*TASK PROMPT*: Print the entries that appear below, exactly as written and without their pictures.

*SOURCE RECORDS*:
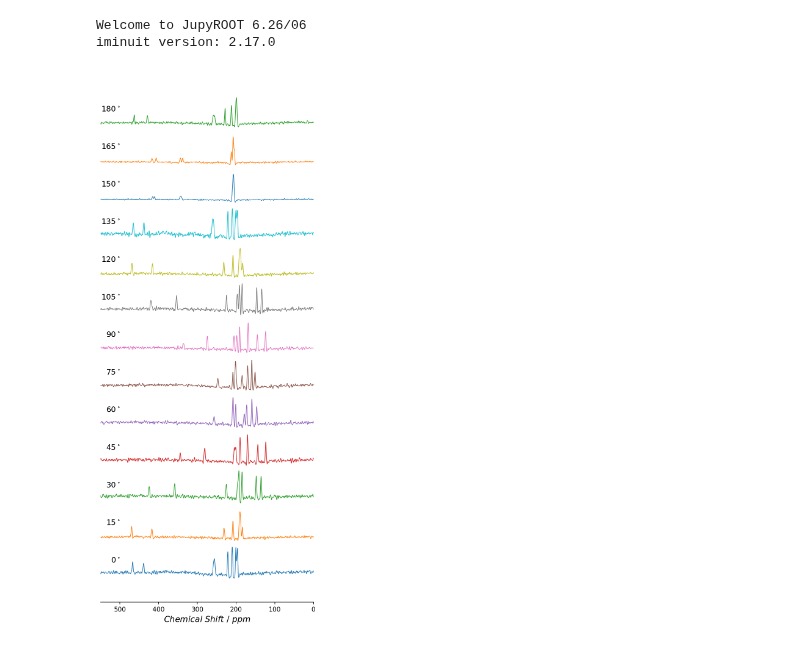
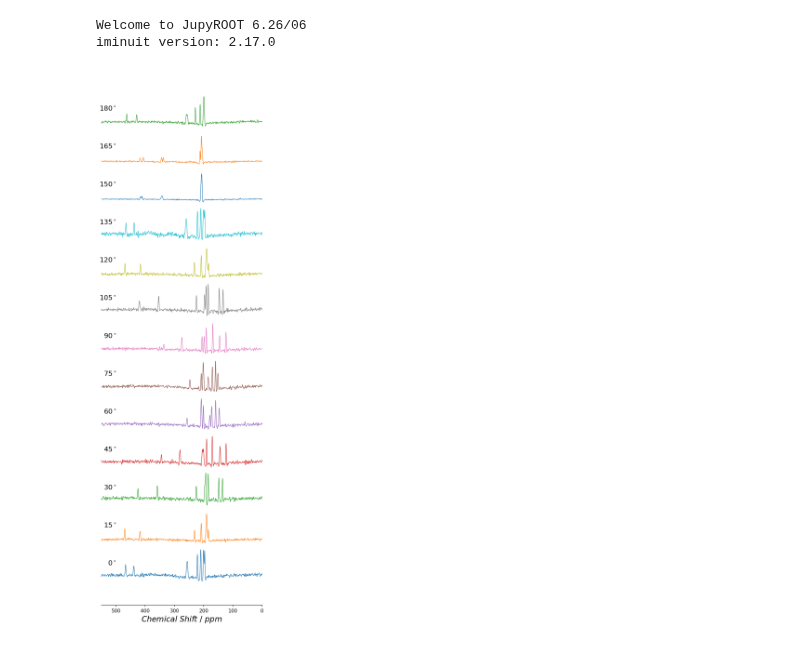
Before and after one commit to AstrobioShiva/Script_project, a Jupyter notebook: NMR_analysis/stacked_plot_L_ala_z.ipynb, the cells around one changed output. Cells and saved outputs as stored; diff of their text form; code cells hidden in the pictures.

```diff
--- a/NMR_analysis/stacked_plot_L_ala_z.ipynb
+++ b/NMR_analysis/stacked_plot_L_ala_z.ipynb
@@ -55,37 +55,41 @@ for numb in range(file_start, file_end + 1):
     # Sotre x and y axis as data sets
 
     data_sets.append({"x": x, "y": yData})
 
 # # Plot the data ********************************
-fig, ax = plt.subplots(figsize=(6, 15), dpi=150)  # Create the figure and axes
+fig, ax = plt.subplots(figsize=(6, 20), dpi=150)  # Create the figure and axes
 labels = [rf"${i}^\circ$" for i in range(angle_start, angle_end + angle_step, angle_step)]
 
 # # Plot each dataset with its corresponding x-axis
 for i, (dataset, label) in enumerate(zip(data_sets, labels)):
 
 #     # Calculate vertical offset
     offset = i * 1.5  # Adjust the offset value as needed
 
 #     # Plot the data
     ax.plot(dataset["x"], dataset["y"] + offset, linewidth=0.9, label=label)
 
     # Add label text (adjust the position of label if needed)
-    ax.text(x=500, y=offset+0.7,  s=label, color='black', va='center', ha='right', fontsize=12)
+    ax.text(x=500, y=offset+0.7,  s=label, color='black', va='center', ha='right', fontsize=14)
 
 # Adjust plot aesthetics
 ax.set_yticks([])  # Remove y-axis ticks
 # ax.set_xlim([max(x_end, x_start), min(x_start, x_end)])  # Ensure proper limits for x-axis
 ax.set_xlim([550, 0])  # Ensure proper limits for x-axis
-ax.set_xlabel(r'$Chemical\ Shift\ /\ ppm$', fontsize=13)
+ax.set_xlabel(r'$Chemical\ Shift\ /\ ppm$', fontsize=16)
 
 # Hide the top spine
 ax.spines['top'].set_visible(False)
 ax.spines['right'].set_visible(False)
 ax.spines['left'].set_visible(False)
 
 plt.show()
+
+# Save figure
+
+fig.savefig('/home/shiva/WMU/PhD/Scripts/phd_project/Python/NMR/NMR_analysis/plots_experiment/Z_stacked_L_alanine.png', dpi = 150 ,bbox_inches='tight')
 # %% [output]
-[figure, old version]
+[figure, new version]
 # %%
 
 
```
Also changed, not shown: parts of 1 cell of this notebook, 13 other files.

*ANSWER TO THE EXERCISE*:
Before and after one commit to AstrobioShiva/Script_project, a Jupyter notebook: NMR_analysis/stacked_plot_L_ala_z.ipynb, the cells around one changed output. Cells and saved outputs as stored; diff of their text form; code cells hidden in the pictures.

```diff
--- a/NMR_analysis/stacked_plot_L_ala_z.ipynb
+++ b/NMR_analysis/stacked_plot_L_ala_z.ipynb
@@ -55,37 +55,41 @@ for numb in range(file_start, file_end + 1):
     # Sotre x and y axis as data sets
 
     data_sets.append({"x": x, "y": yData})
 
 # # Plot the data ********************************
-fig, ax = plt.subplots(figsize=(6, 15), dpi=150)  # Create the figure and axes
+fig, ax = plt.subplots(figsize=(6, 20), dpi=150)  # Create the figure and axes
 labels = [rf"${i}^\circ$" for i in range(angle_start, angle_end + angle_step, angle_step)]
 
 # # Plot each dataset with its corresponding x-axis
 for i, (dataset, label) in enumerate(zip(data_sets, labels)):
 
 #     # Calculate vertical offset
     offset = i * 1.5  # Adjust the offset value as needed
 
 #     # Plot the data
     ax.plot(dataset["x"], dataset["y"] + offset, linewidth=0.9, label=label)
 
     # Add label text (adjust the position of label if needed)
-    ax.text(x=500, y=offset+0.7,  s=label, color='black', va='center', ha='right', fontsize=12)
+    ax.text(x=500, y=offset+0.7,  s=label, color='black', va='center', ha='right', fontsize=14)
 
 # Adjust plot aesthetics
 ax.set_yticks([])  # Remove y-axis ticks
 # ax.set_xlim([max(x_end, x_start), min(x_start, x_end)])  # Ensure proper limits for x-axis
 ax.set_xlim([550, 0])  # Ensure proper limits for x-axis
-ax.set_xlabel(r'$Chemical\ Shift\ /\ ppm$', fontsize=13)
+ax.set_xlabel(r'$Chemical\ Shift\ /\ ppm$', fontsize=16)
 
 # Hide the top spine
 ax.spines['top'].set_visible(False)
 ax.spines['right'].set_visible(False)
 ax.spines['left'].set_visible(False)
 
 plt.show()
+
+# Save figure
+
+fig.savefig('/home/shiva/WMU/PhD/Scripts/phd_project/Python/NMR/NMR_analysis/plots_experiment/Z_stacked_L_alanine.png', dpi = 150 ,bbox_inches='tight')
 # %% [output]
-[figure, old version]
+[figure, new version]
 # %%
 
 
```
Also changed, not shown: parts of 1 cell of this notebook, 13 other files.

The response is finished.